Maryland’s Republican governor says he is “offended and disgusted” by a Democratic leader’s decision to forbid a local police station from displaying a ‘thin blue line’ flag because it was described as ‘divisive’ by some in the community in social media posts.
The wooden U.S. flag, made by Germantown, Md. resident James Shelton and his son, Forrest, was intended as gift in honor of National First Responders Day. The flag is black and white but for a blue line across the lower third. He made a similar one with a red line through it and gave that one to a local fire station.
Thank you to resident James Shelton, who presented Montgomery County 5th District officers with a wooden American Flag that he had made in recognition of National First Responders Day. The flag will be displayed in the 5th District Station. pic.twitter.com/kbAI32xHkY— Montgomery County Department of Police (@mcpnews) October 30, 2019
When pictures of the Sheltons were posted to the Facebook page of the Montgomery County Police Department, however, some members of the community took umbrage at the symbolism. Some noted that the blue line is a reference to the Blue Lives Matter movement, which is considered in some circles to be a racially tinged response to the Black Lives Matter.
Others said the non-standard flag had no business hanging in a public building anyway.
But the majority of the comments were, by far, supportive of the gesture.
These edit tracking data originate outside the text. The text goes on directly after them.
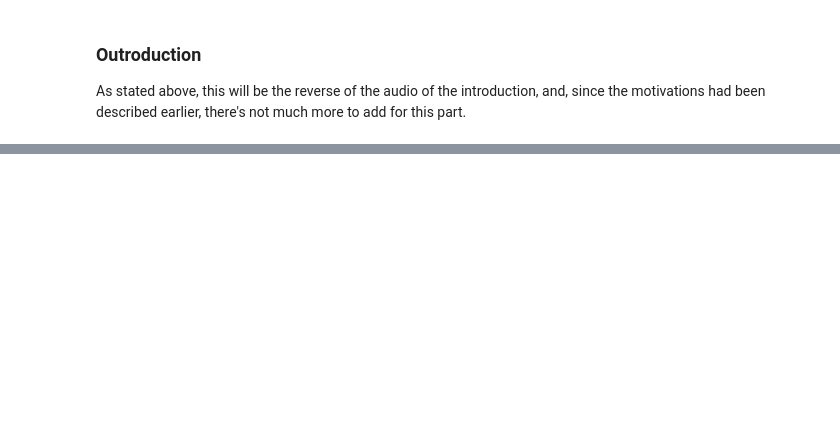
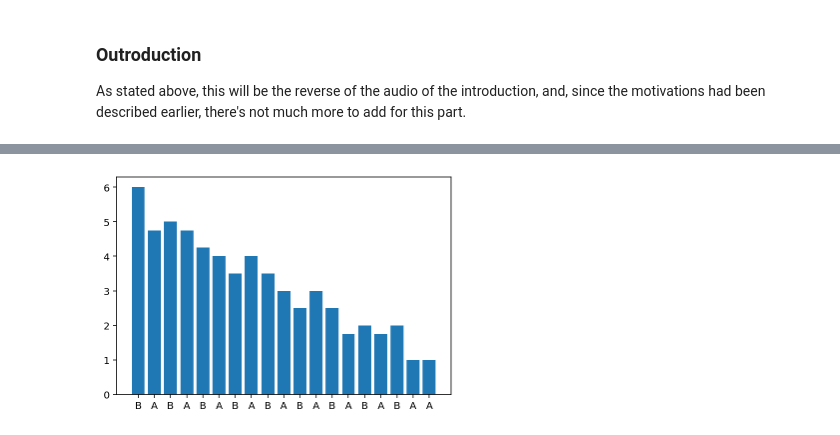
Before and after one commit to olsdavis/digimus, a Jupyter notebook: milestone2.ipynb, the cells around one changed output, grey strips where cells are left out. Drawn from its saved outputs; the diff is of its cells as text; code cells hidden in the pictures; blank space fills up the shorter version.

```diff
--- a/milestone2.ipynb
+++ b/milestone2.ipynb
@@ -453,7 +459,7 @@ def csp_chooser(trans, leavesa):
 # %%
 
 #Define Nardis A CSP chords
-nardis.append(meter.TimeSignature('4/4'))
+nardisa.append(meter.TimeSignature('4/4'))
 #Standard voicings here too
 Em7 = chord.Chord('E G B D', quarterLength = 4)
 FM7 = chord.Chord('F A C E', quarterLength = 4)
@@ -588,0 +678,11 @@ Let us recap the structure that we have in mind since Milestone I. We want to fi
+# %%
+parts = {
+    "A": 32,
+    "B": 32,
+}
+maxDuration = 6
+total = 60
+
+sequence = generateSequence(parts, maxDuration, total)
+for part in sequence:
+    print(part)
@@ -588,0 +709,9 @@ Let us recap the structure that we have in mind since Milestone I. We want to fi
+# %%
+yplot = [part[1] for part in sequence]
+xAxis = [part[0] for part in sequence]
+xValue = np.arange(len(xAxis))
+plt.bar(xValue, yplot)
+plt.xticks(xValue, xAxis)
+plt.show()
+# %% [output]
+[figure, added]
```
Also changed, not shown: parts of 9 cells of this notebook, 1 other file.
Following the complaints, Montgomery County Marc Elrich told officers at the station to keep the flag under wraps.
“The flag provides a symbol of support to some but it is a symbol of dismissiveness to others,” he said in a statement. “Because it is divisive, the flag will not be posted at the 5th District nor in any public space within the Police Department.”
As word of the controversy trickled out, Maryland Republican Governor, Larry Hogan, weighed in. In a twitter post, he declared himself “offended and disgusted.”
Later, on Facebook, he posted pictures of himself standing in front of similar flags in government buildings across the state.
We have been proud to hang these Thin Blue Line flags in Government House to honor the service and sacrifice of our…Posted by Governor Larry Hogan on Sunday, November 3, 2019
“It is simply not appropriate or acceptable for the county executive to arbitrarily ban police officers from displaying a Thin Blue Line flag that was donated to them by a young boy in honor of National First Responders Day,” Hogan wrote.